▶ [Work instruction]: The data below has to be returned exactly, down to the last character.
Source records START
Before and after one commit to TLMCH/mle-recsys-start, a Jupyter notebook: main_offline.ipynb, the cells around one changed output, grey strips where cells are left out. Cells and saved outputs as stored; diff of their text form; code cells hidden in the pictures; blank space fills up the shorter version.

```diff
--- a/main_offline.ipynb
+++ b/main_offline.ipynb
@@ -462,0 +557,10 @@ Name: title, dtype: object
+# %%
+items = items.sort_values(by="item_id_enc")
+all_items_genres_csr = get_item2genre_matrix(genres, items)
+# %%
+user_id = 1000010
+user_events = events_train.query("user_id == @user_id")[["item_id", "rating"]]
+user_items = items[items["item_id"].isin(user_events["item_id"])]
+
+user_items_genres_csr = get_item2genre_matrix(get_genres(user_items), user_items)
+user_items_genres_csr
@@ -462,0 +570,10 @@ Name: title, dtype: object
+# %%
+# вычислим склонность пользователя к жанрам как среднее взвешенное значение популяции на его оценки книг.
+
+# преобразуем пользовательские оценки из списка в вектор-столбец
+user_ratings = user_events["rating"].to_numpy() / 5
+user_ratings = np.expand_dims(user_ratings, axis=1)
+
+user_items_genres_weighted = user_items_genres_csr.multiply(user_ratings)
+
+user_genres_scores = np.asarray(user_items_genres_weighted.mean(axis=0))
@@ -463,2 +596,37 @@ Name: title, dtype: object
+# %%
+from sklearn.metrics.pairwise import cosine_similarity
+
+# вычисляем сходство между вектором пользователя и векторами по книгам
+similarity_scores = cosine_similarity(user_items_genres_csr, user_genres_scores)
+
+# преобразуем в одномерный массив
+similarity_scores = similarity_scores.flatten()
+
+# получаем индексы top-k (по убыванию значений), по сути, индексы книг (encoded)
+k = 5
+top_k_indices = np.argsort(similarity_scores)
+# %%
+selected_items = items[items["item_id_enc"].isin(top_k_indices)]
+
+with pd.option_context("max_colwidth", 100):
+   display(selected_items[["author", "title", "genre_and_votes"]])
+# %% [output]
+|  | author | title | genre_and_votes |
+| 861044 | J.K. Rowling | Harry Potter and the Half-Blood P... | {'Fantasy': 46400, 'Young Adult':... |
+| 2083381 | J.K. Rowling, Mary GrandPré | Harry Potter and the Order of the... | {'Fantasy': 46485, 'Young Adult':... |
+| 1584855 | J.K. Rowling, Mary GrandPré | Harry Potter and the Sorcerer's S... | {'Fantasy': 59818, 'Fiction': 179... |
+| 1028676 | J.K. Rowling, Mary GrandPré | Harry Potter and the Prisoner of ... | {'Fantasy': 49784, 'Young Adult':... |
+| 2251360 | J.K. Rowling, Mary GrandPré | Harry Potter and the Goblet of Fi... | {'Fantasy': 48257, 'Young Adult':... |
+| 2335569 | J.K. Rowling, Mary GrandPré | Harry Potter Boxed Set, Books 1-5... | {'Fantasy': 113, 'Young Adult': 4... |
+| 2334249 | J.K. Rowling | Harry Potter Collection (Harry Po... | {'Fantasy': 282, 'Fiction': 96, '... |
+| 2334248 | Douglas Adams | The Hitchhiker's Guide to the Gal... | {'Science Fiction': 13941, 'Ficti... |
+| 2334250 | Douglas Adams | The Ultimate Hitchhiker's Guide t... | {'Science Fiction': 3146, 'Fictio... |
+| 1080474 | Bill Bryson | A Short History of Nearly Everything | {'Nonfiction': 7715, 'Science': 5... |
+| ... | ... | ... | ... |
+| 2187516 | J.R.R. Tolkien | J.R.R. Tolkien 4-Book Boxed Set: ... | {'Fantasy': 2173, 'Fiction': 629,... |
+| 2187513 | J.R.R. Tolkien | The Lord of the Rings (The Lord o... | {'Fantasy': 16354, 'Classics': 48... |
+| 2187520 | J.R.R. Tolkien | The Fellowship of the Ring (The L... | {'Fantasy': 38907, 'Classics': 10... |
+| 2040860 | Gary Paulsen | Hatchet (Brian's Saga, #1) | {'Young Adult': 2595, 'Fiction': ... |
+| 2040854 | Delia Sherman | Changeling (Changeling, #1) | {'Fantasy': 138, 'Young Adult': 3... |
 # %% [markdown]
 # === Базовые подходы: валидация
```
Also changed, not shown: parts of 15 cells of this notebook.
Source records END
▶ [Written answer]:
Before and after one commit to TLMCH/mle-recsys-start, a Jupyter notebook: main_offline.ipynb, the cells around one changed output, grey strips where cells are left out. Cells and saved outputs as stored; diff of their text form; code cells hidden in the pictures; blank space fills up the shorter version.

```diff
--- a/main_offline.ipynb
+++ b/main_offline.ipynb
@@ -462,0 +557,10 @@ Name: title, dtype: object
+# %%
+items = items.sort_values(by="item_id_enc")
+all_items_genres_csr = get_item2genre_matrix(genres, items)
+# %%
+user_id = 1000010
+user_events = events_train.query("user_id == @user_id")[["item_id", "rating"]]
+user_items = items[items["item_id"].isin(user_events["item_id"])]
+
+user_items_genres_csr = get_item2genre_matrix(get_genres(user_items), user_items)
+user_items_genres_csr
@@ -462,0 +570,10 @@ Name: title, dtype: object
+# %%
+# вычислим склонность пользователя к жанрам как среднее взвешенное значение популяции на его оценки книг.
+
+# преобразуем пользовательские оценки из списка в вектор-столбец
+user_ratings = user_events["rating"].to_numpy() / 5
+user_ratings = np.expand_dims(user_ratings, axis=1)
+
+user_items_genres_weighted = user_items_genres_csr.multiply(user_ratings)
+
+user_genres_scores = np.asarray(user_items_genres_weighted.mean(axis=0))
@@ -463,2 +596,37 @@ Name: title, dtype: object
+# %%
+from sklearn.metrics.pairwise import cosine_similarity
+
+# вычисляем сходство между вектором пользователя и векторами по книгам
+similarity_scores = cosine_similarity(user_items_genres_csr, user_genres_scores)
+
+# преобразуем в одномерный массив
+similarity_scores = similarity_scores.flatten()
+
+# получаем индексы top-k (по убыванию значений), по сути, индексы книг (encoded)
+k = 5
+top_k_indices = np.argsort(similarity_scores)
+# %%
+selected_items = items[items["item_id_enc"].isin(top_k_indices)]
+
+with pd.option_context("max_colwidth", 100):
+   display(selected_items[["author", "title", "genre_and_votes"]])
+# %% [output]
+|  | author | title | genre_and_votes |
+| 861044 | J.K. Rowling | Harry Potter and the Half-Blood P... | {'Fantasy': 46400, 'Young Adult':... |
+| 2083381 | J.K. Rowling, Mary GrandPré | Harry Potter and the Order of the... | {'Fantasy': 46485, 'Young Adult':... |
+| 1584855 | J.K. Rowling, Mary GrandPré | Harry Potter and the Sorcerer's S... | {'Fantasy': 59818, 'Fiction': 179... |
+| 1028676 | J.K. Rowling, Mary GrandPré | Harry Potter and the Prisoner of ... | {'Fantasy': 49784, 'Young Adult':... |
+| 2251360 | J.K. Rowling, Mary GrandPré | Harry Potter and the Goblet of Fi... | {'Fantasy': 48257, 'Young Adult':... |
+| 2335569 | J.K. Rowling, Mary GrandPré | Harry Potter Boxed Set, Books 1-5... | {'Fantasy': 113, 'Young Adult': 4... |
+| 2334249 | J.K. Rowling | Harry Potter Collection (Harry Po... | {'Fantasy': 282, 'Fiction': 96, '... |
+| 2334248 | Douglas Adams | The Hitchhiker's Guide to the Gal... | {'Science Fiction': 13941, 'Ficti... |
+| 2334250 | Douglas Adams | The Ultimate Hitchhiker's Guide t... | {'Science Fiction': 3146, 'Fictio... |
+| 1080474 | Bill Bryson | A Short History of Nearly Everything | {'Nonfiction': 7715, 'Science': 5... |
+| ... | ... | ... | ... |
+| 2187516 | J.R.R. Tolkien | J.R.R. Tolkien 4-Book Boxed Set: ... | {'Fantasy': 2173, 'Fiction': 629,... |
+| 2187513 | J.R.R. Tolkien | The Lord of the Rings (The Lord o... | {'Fantasy': 16354, 'Classics': 48... |
+| 2187520 | J.R.R. Tolkien | The Fellowship of the Ring (The L... | {'Fantasy': 38907, 'Classics': 10... |
+| 2040860 | Gary Paulsen | Hatchet (Brian's Saga, #1) | {'Young Adult': 2595, 'Fiction': ... |
+| 2040854 | Delia Sherman | Changeling (Changeling, #1) | {'Fantasy': 138, 'Young Adult': 3... |
 # %% [markdown]
 # === Базовые подходы: валидация
```
Also changed, not shown: parts of 15 cells of this notebook.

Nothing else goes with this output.